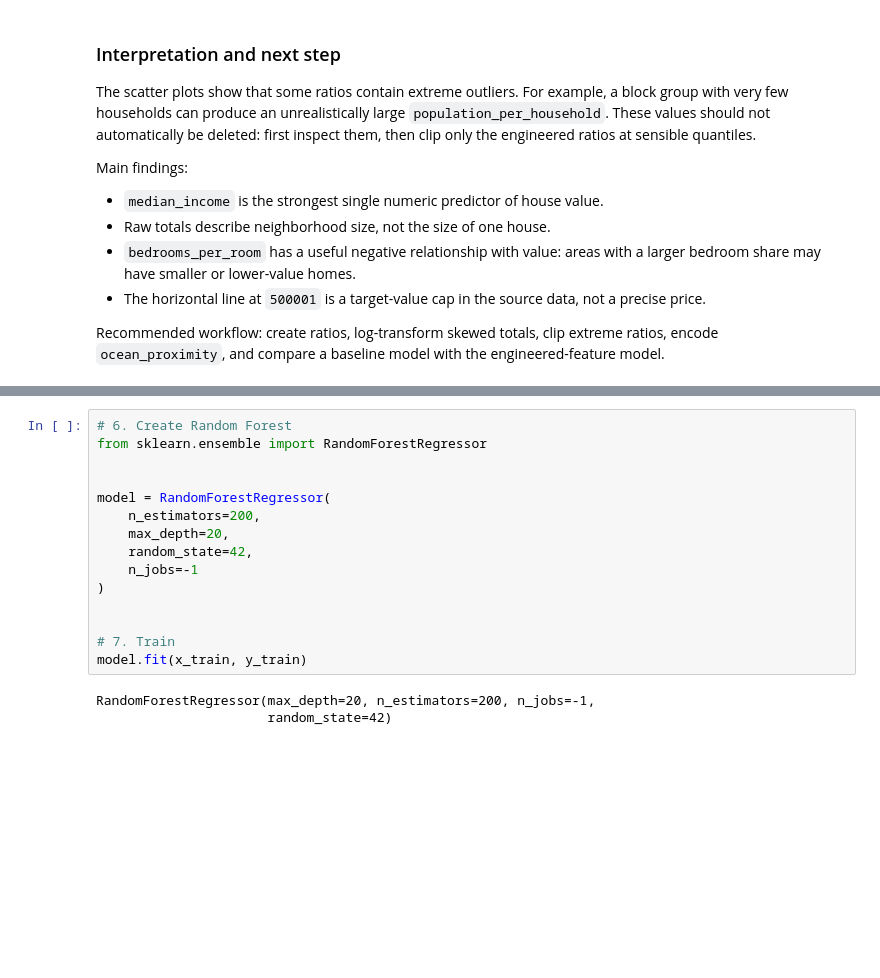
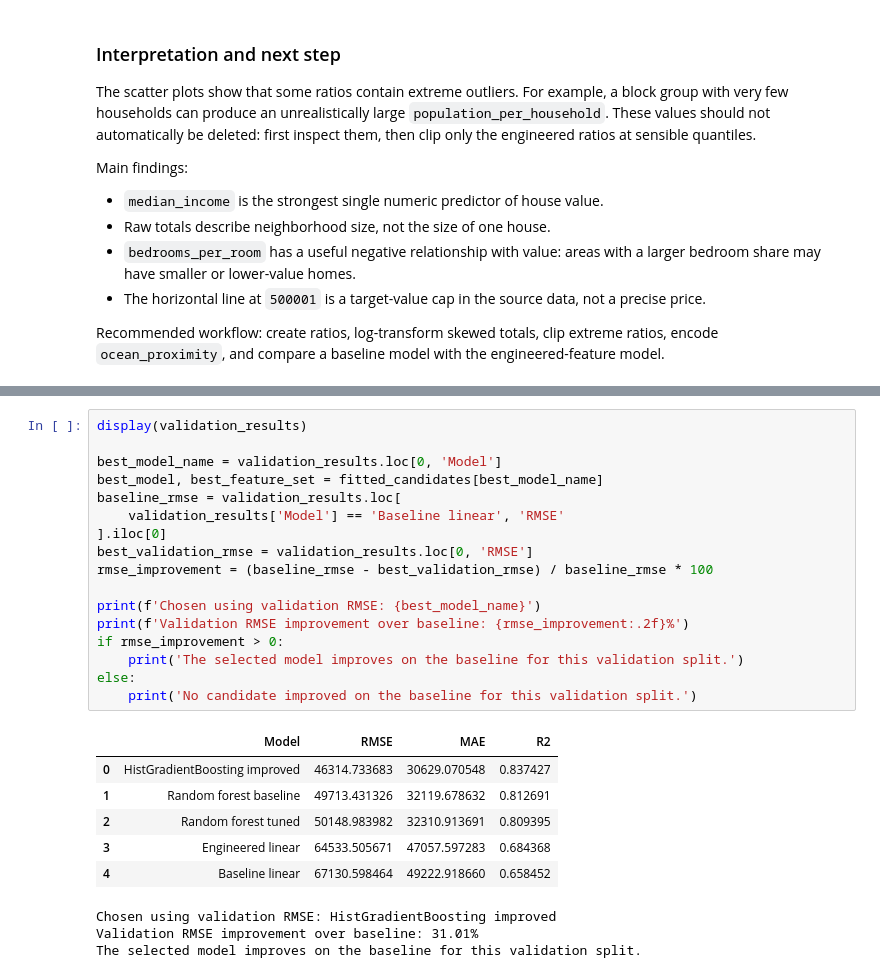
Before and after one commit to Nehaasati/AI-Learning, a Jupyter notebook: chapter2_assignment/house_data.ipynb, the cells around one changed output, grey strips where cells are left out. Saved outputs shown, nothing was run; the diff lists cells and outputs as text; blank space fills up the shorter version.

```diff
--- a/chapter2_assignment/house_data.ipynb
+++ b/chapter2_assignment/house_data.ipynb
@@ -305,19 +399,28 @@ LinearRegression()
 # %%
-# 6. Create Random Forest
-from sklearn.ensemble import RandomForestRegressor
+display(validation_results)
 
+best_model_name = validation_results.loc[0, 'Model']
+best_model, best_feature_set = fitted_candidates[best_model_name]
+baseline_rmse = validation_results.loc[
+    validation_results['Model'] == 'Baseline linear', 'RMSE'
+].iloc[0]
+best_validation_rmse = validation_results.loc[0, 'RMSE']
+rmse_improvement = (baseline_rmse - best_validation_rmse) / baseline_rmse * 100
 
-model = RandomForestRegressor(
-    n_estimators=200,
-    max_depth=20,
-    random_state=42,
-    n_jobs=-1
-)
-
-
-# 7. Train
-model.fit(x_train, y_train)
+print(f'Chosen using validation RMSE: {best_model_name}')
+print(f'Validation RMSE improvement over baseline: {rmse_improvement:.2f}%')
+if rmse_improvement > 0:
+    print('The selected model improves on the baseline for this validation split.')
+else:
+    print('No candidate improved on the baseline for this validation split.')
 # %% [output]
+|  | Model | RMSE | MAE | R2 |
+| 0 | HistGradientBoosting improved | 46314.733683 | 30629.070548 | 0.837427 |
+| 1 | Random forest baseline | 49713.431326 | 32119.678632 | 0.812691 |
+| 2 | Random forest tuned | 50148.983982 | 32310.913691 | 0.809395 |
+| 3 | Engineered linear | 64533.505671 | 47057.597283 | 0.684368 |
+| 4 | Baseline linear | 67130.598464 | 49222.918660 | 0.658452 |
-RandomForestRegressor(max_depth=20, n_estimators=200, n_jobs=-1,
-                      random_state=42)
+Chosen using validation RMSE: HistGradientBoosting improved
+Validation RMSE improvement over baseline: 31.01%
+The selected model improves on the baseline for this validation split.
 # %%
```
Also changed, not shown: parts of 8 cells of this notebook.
· · · · ·
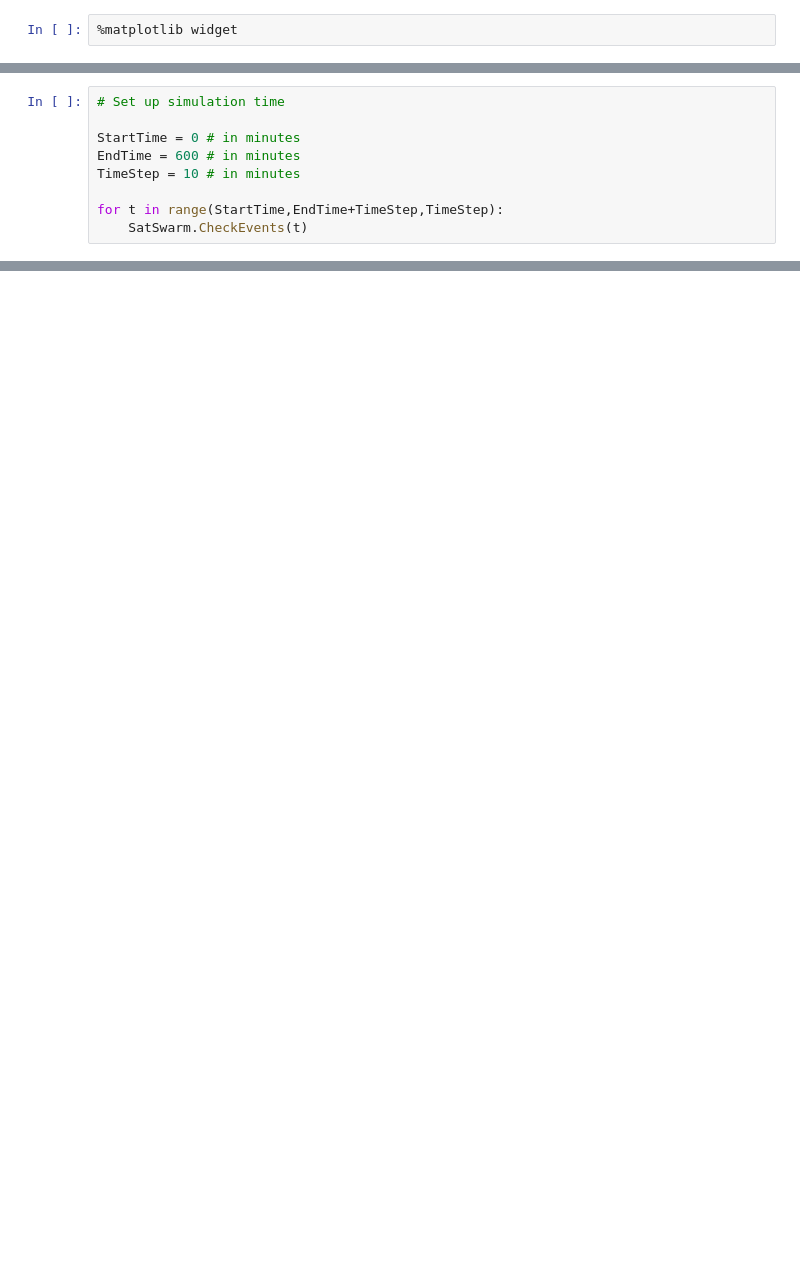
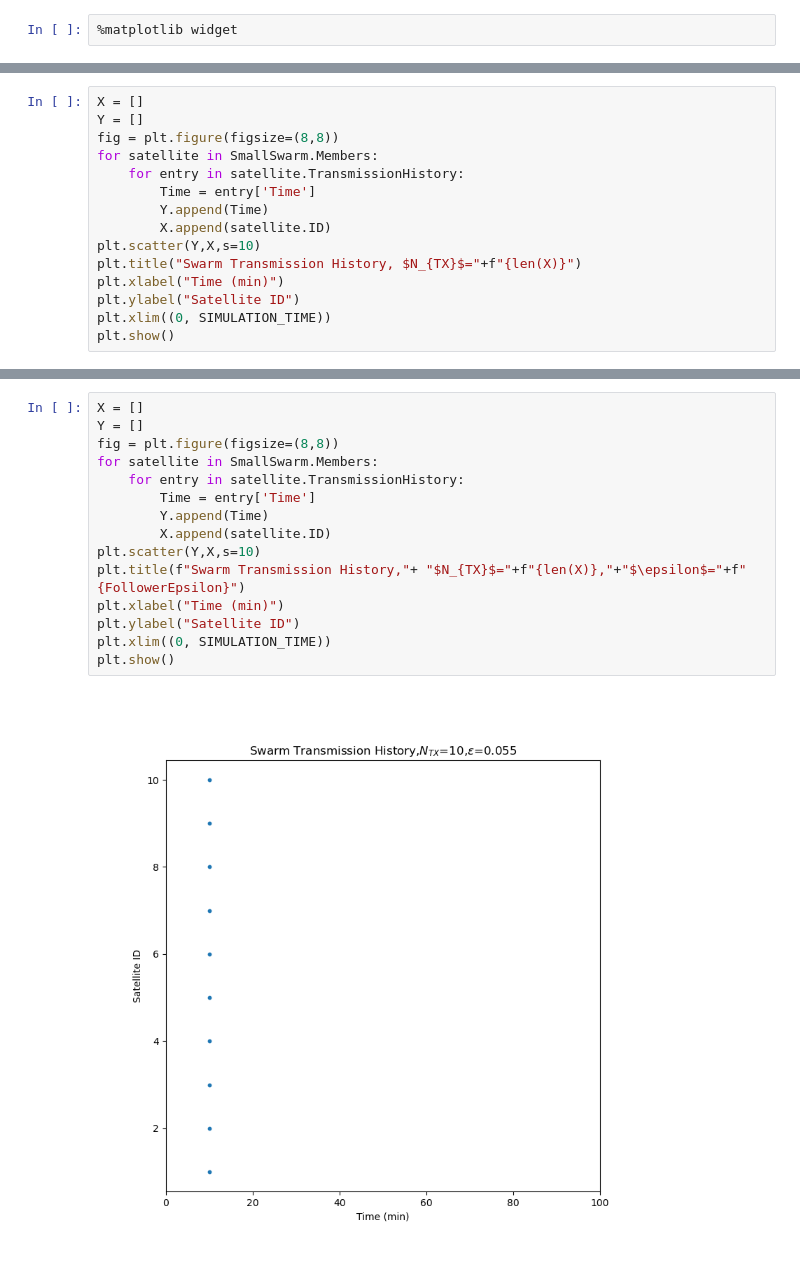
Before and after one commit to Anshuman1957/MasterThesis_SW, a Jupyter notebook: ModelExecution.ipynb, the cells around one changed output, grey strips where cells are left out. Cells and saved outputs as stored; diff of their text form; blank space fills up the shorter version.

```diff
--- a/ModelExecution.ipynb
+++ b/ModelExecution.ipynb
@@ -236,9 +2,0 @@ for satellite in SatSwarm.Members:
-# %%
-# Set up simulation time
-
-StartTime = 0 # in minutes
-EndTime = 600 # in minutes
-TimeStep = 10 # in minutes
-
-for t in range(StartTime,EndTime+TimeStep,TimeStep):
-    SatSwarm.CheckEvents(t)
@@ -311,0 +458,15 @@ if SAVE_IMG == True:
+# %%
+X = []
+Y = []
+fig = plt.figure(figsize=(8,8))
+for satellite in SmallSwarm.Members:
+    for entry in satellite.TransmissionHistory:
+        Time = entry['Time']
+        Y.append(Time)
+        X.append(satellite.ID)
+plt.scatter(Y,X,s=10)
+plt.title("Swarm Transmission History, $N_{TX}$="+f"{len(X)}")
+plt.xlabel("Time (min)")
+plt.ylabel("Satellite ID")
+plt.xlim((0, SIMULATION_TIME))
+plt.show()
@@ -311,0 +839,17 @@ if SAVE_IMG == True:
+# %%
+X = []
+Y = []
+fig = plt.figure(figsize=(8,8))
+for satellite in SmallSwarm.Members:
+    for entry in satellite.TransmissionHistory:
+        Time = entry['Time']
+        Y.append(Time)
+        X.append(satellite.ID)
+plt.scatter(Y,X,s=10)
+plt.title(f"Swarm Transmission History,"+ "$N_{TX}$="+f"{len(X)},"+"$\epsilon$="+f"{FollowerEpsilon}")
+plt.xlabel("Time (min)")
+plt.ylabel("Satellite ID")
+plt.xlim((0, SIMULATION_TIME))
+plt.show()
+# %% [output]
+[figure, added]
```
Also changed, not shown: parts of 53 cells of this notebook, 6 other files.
· · · · ·
# What you have to do
Note each line above that contains "this" and copy it out.

# Exercise solution
+    print('The selected model improves on the baseline for this validation split.')
+    print('No candidate improved on the baseline for this validation split.')
+The selected model improves on the baseline for this validation split.
Also changed, not shown: parts of 8 cells of this notebook.
Also changed, not shown: parts of 53 cells of this notebook, 6 other files.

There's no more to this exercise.